# [Action item]
Check every line of the data below for the word "return", then give only the number of lines that have it.

# [Provided information]
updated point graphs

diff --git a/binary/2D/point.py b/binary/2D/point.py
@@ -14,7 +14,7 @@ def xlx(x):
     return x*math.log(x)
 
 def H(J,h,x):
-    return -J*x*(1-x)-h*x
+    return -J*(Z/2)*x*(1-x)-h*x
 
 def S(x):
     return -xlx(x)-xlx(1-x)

# [Solution to this task]
4